━━━━━ Material for this exercise

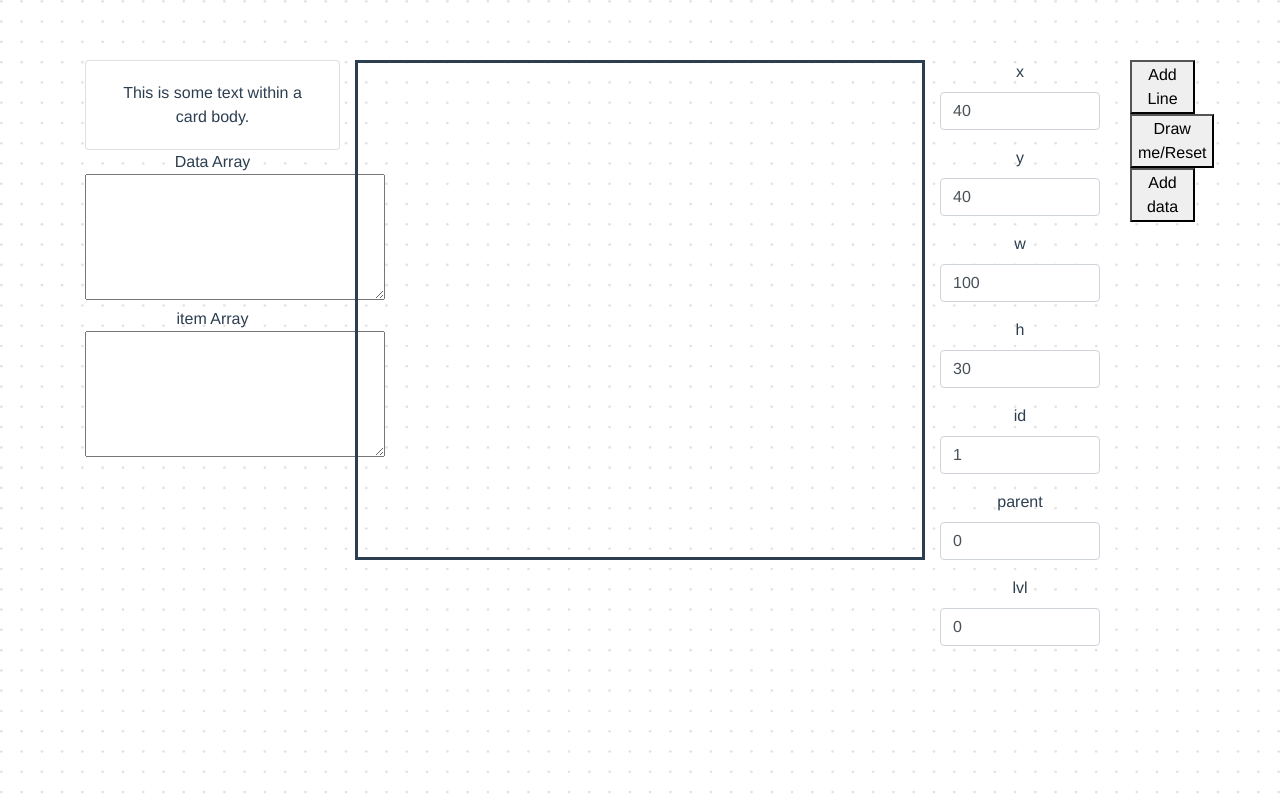
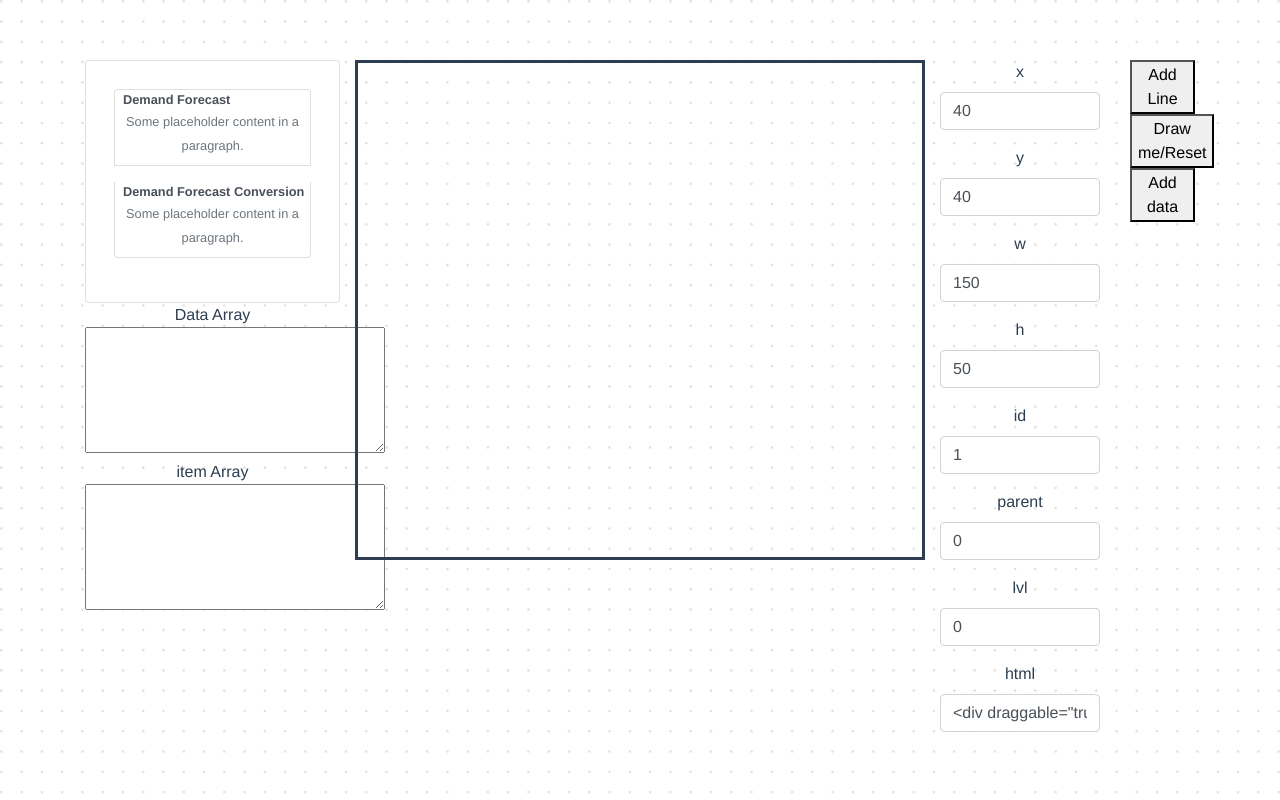
Before and after one commit to danymendez/vueflowchartsd3, a Vue app: page / in a window 1280 px wide. Built offline with nearby package versions, Linux system fonts and the light colour scheme.

Commit message:
Drawing lines, and dragging area

```diff
--- a/src/components/HelloWorld.vue
+++ b/src/components/HelloWorld.vue
@@ -3,8 +3,87 @@
     <div class="row">
       <div class="col-sm-3">
         <div class="card">
-          <div class="card-body" draggable="true">
-            This is some text within a card body.
+          <div class="card-body">
+            <div class="list-group list-group-library-task p-2">
+              <div
+                href="#!"
+                s=""
+
+                class="
+                  list-group-item
+                  list-group-item-action
+                  list-group-item-border-top
+                  p-0
+                  mb-3
+                ">
+                 <div
+                 draggable="true"
+                  @dragstart="dragstart"
+                  class="
+                    d-flex
+
+                    justify-content-between
+                    align-items-center
+                    draggable
+                    rounded
+                  "
+                >
+                  <small class="d-flex align-items-start align-items-center"
+                    ><i
+                      aria-hidden="true"
+                      class="fas fa-chart-line text-success fa-2x mr-2"
+                    ></i>
+                    <b> Demand Forecast</b></small
+                  >
+                  <small
+                    ><i aria-hidden="true" class="task-icon-dragdrop"></i
+                  ></small>
+                </div>
+                <p class="bg-light-library-task pb-2 mb-0">
+                  <small class="text-muted">Some placeholder content in a paragraph.</small
+                  >
+                </p>
+                </div>
+              <div
+                href="#"
+                s=""
+
+                class="
+                  list-group-item
+                  list-group-item-action
+                  list-group-item-border-top
+                  p-0
+                  mb-3
+                "
+
+                ><div
+                  draggable="true"
+                   @dragstart="dragstart"
+                  class="
+                    d-flex
+
+                    justify-content-between
+                    align-items-center
+                    draggable
+                    rounded
+                  "
+                >
+                  <small class="d-flex align-items-start align-items-center"
+                    ><i
+                      aria-hidden="true"
+                      class="fas fa-history text-primary fa-2x mr-2"
+                    ></i>
+                    <b> Demand Forecast Conversion</b></small
+                  >
+                  <small
+                    ><i aria-hidden="true" class="task-icon-dragdrop"></i
+                  ></small>
+                </div>
+                <p class="bg-light-library-task pb-2 mb-0">
+                  <small class="text-muted"
+                    >Some placeholder content in a paragraph.</small>
+                </p></div>
+            </div>
           </div>
         </div>
         Data Array
@@ -35,7 +114,7 @@
         @dragover.prevent
         @dragenter.prevent
       ></div>
-      <div class="col-sm-2">
+      <div class="col-sm-2" >
         <div class="form-group">
           <label>x</label>
           <input v-model="x" type="text" class="form-control" />
@@ -64,6 +143,10 @@
           <label>lvl</label>
           <input v-model="lvl" type="text" class="form-control" />
         </div>
+        <div class="form-group">
+          <label>html</label>
+          <input v-model="html" type="text" class="form-control" />
+        </div>
       </div>
       <div class="col-sm-1">
         <button type="button" v-on:click="addLine">Add Line</button>
@@ -88,12 +171,19 @@ export default {
       itemData: "",
       x: 40,
       y: 40,
-      w: 100,
-      h: 30,
+      w: 150,
+      h: 50,
       id: 1,
       parent: 0,
       lvl: 0,
       arrayData: "",
+      html:`<div draggable="true" class="d-flex justify-content-between align-items-center draggable rounded">
+      <small class="d-flex align-items-start align-items-center">
+      <i aria-hidden="true" class="fas fa-history text-primary fa-2x mr-2"></i>
+      <b> Demand Forecast Conversion</b></small><small><i aria-hidden="true" class="task-icon-dragdrop"></i>
+      </small>
+      </div>`,
+      areaDrag:Object
     };
   },
   props: {
@@ -104,10 +194,51 @@ export default {
       this.data = [];
       this.dataline = [];
     },
+    getIdAreaDragging(x,y){
+      let parents = this.data.filter((item) => item.parent === 0);
+      let id =0;
+      for(var i=0;i<parents.length;i++){
+      let index = this.data.findIndex((item) => item.id == parents[i].id);
+      let object =this.data[index];
+      if(x>object.areaDrag.x && x<object.x+object.w && y>object.areaDrag.y && y<object.areaDrag.y+object.areaDrag.h){
+        id= object.id;
+        break;
+      }
+      }
+      return id;
+    },
+    setDragginArea(){
+      let parents = this.data.filter((item) => item.parent === 0);
+      for(var i=0;i<parents.length;i++){
+       let index = this.data.findIndex((item) => item.id == parents[i].id);
+      this.data[index].areaDrag = this.getAreaDragging(this.data[index].x,this.data[index].y,this.data[index].w,50);
+      }
+    },
+    getAreaDragging(x,y,w,h){
+      return {
+        x:x,
+        y:y+h,
+        w:w,
+        h:h
+      };
+    },
+    dragstart(event){
+      console.log(event.target.innerHTML);
+      this.addData({
+        x: 40,
+        y: 40,
+        w: 150,
+        h: 50,
+        id: this.data.length+1,
+        parent: 0,
+        lvl: 0,
+        html: event.target.outerHTML,
+      });
+    },
     getMBottonC(x, y, w, h) {
       return {
         x: x + w / 2,
-        y: y - h,
+        y: y + h,
       };
     },
     getMTopC(x, y, w) {
@@ -125,6 +256,7 @@ export default {
         id: Number(this.id),
         parent: Number(this.parent),
         lvl: Number(this.lvl),
+        html: this.html,
       });
       this.arrayData = JSON.stringify(this.data);
     },
@@ -137,14 +269,15 @@ export default {
         id: dataObject.id,
         parent: dataObject.parent,
         lvl: dataObject.lvl,
+        html:dataObject.html
       });
     },
     drawLine() {
       for (var i = 0; i < this.dataline.length; i++) {
         this.g
           .append("line")
-          .style("stroke", "lightgreen")
-          .style("stroke-width", 10)
+          .style("stroke", "black")
+          .style("stroke-width", 3)
           .attr("x1", this.dataline[i].x1)
           .attr("y1", this.dataline[i].y1)
           .attr("x2", this.dataline[i].x2)
@@ -158,24 +291,25 @@ export default {
       this.addRect();
     },
     resetSVGArea() {
-      d3.selectAll("rect").remove();
-      d3.selectAll("line").remove();
+      this.g.selectAll("foreignObject").remove();
+       this.g.selectAll("line").remove();
+        this.g.selectAll("rect").remove();
+
       this.resetDataFromParent();
+      this.setDragginArea();
     },
     addRect() {
       this.resetSVGArea();
       let _this = this;
-      _this.g = _this.svg.append("g").attr("cursor", "grab");
+
       _this.g
-        .selectAll("rect")
+        .selectAll("foreignObject")
         .data(_this.data)
-        .join("rect")
+        .join("foreignObject")
         .attr("x", ({ x }) => x)
         .attr("y", ({ y }) => y)
         .attr("width", ({ w }) => w)
         .attr("height", ({ h }) => h)
-        .attr("stroke", "black")
-        .attr("fill", "#69a3b2")
         .call(
           d3
             .drag()
@@ -191,15 +325,42 @@ export default {
                 d3.select(this)
                   .attr("x", (d.x = event.x))
                   .attr("y", (d.y = event.y));
+                //  console.log(event.x);
+                   console.log(event.y);
+                  let id=_this.getIdAreaDragging(d.x,d.y);
+                 if(id>0 && !_this.hasChildren(d)){
+                    let parent = _this.data.filter((item) => item.id == id);
+                      let bottoMiddle = _this.getMBottonC(parent[0].x,parent[0].y,parent[0].w,parent[0].h);
+                   _this.addCircle(bottoMiddle.x,bottoMiddle.y);
+                 }else{
 
+                   _this.g.selectAll("circle").remove();
+                 }
                 _this.addRect();
               }
             })
-            .on("end", function () {
+            .on("end", function (_,d) {
+
+              d.parent=_this.getIdAreaDragging(d.x,d.y);
               _this.g.attr("cursor", "grab");
+               _this.g.selectAll("circle").remove();
+               _this.addRect();
+               //--- llamado al API
             })
-        );
+        )
+        .append("xhtml:a")
+        .attr("class", "list-group-item list-group-item-action list-group-item-border-top")
+        .html(({ html }) => html);
       this.drawLine();
+    },
+    addCircle(x,y)
+    {
+      this.g.append('circle')
+        .attr('cx', x)
+        .attr('cy', y)
+        .attr('r', 5)
+        .attr('stroke', 'black')
+        .attr('fill', '#69a3b2');
     },
     resetDataFromParent() {
       //let _this = this;
@@ -209,7 +370,6 @@ export default {
       let yBetweenDistance = 60;
       for (var i = 0; i < parents.length; i++) {
         if (this.hasChildren(parents[i])) {
-
           let children = this.getChildren(parents[i]);
           let xFirstChildren =
             parents[i].x +
@@ -217,7 +377,7 @@ export default {
             this.getTotalWidthChildren(children, xBetweenDistance) / 2;
           let yFirstChildren = parents[i].y + parents[i].h + yBetweenDistance;
 
-            //Horizontal between parents and children
+          //Horizontal between parents and children
           this.addDataLine(
             xFirstChildren + parents[i].w / 2,
             yFirstChildren - yBetweenDistance / 2,
@@ -227,17 +387,18 @@ export default {
             yFirstChildren - yBetweenDistance / 2
           );
 
-        // var gMParent = this.getMBottonC
-         this.addDataLine(
-            xFirstChildren + parents[i].w / 2,
-            yFirstChildren - yBetweenDistance / 2,
-            xFirstChildren -
-              parents[i].w / 2 +
-              this.getTotalWidthChildren(children, xBetweenDistance),
-            yFirstChildren - yBetweenDistance / 2
+          //Vertical line
+           var gMBottonCParent = this.getMBottonC(parents[i].x,parents[i].y,parents[i].w,parents[i].h);
+          this.addDataLine(
+           gMBottonCParent.x,
+            gMBottonCParent.y,
+            gMBottonCParent.x,
+            (gMBottonCParent.y+ yBetweenDistance/2)
           );
 
           for (var j = 0; j < children.length; j++) {
+
+
             if (j == 0) {
               this.setChildrenCordenate(
                 children[j],
@@ -251,6 +412,13 @@ export default {
                 children[j - 1].y
               );
             }
+             var gMTopCChild = this.getMTopC(children[j].x,children[j].y,children[j].w,children[j].h);
+                      this.addDataLine(
+                      gMTopCChild.x,
+                        gMTopCChild.y,
+                        gMTopCChild.x,
+                        (gMTopCChild.y- yBetweenDistance/2)
+                      );
           }
         }
       }
@@ -287,6 +455,8 @@ export default {
           document.getElementById(divID).offsetWidth,
           document.getElementById(divID).offsetHeight,
         ]);
+
+        _this.g = _this.svg.append("g").attr("cursor", "grab");
     },
     addZoom() {
       let _this = this;
@@ -300,7 +470,7 @@ export default {
               document.getElementById("zoom").offsetHeight,
             ],
           ])
-          .scaleExtent([1, 8])
+          .scaleExtent([0.7, 8])
           .on("zoom", function ({ transform }) {
             _this.g.attr("transform", transform);
           })
@@ -316,7 +486,7 @@ export default {
 </script>
 
 <!-- Add "scoped" attribute to limit CSS to this component only -->
-<style scoped>
+<style>
 h3 {
   margin: 40px 0 0;
 }
@@ -331,6 +501,18 @@ li {
   margin: 0 10px;
 }
 
+.list-group-item-border-top{
+width: inherit;
+height: inherit;
+padding: 5px;
+}
+
+.list-group-item-border-top:nth-child(){
+  width: inherit;
+  height: inherit;
+  padding: 0 !important;
+}
+
 a {
   color: #42b983;
 }
```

━━━━━━━━━━

If a line of the entries holds the word "HelloWorld", copy it out.

--- a/src/components/HelloWorld.vue
+++ b/src/components/HelloWorld.vue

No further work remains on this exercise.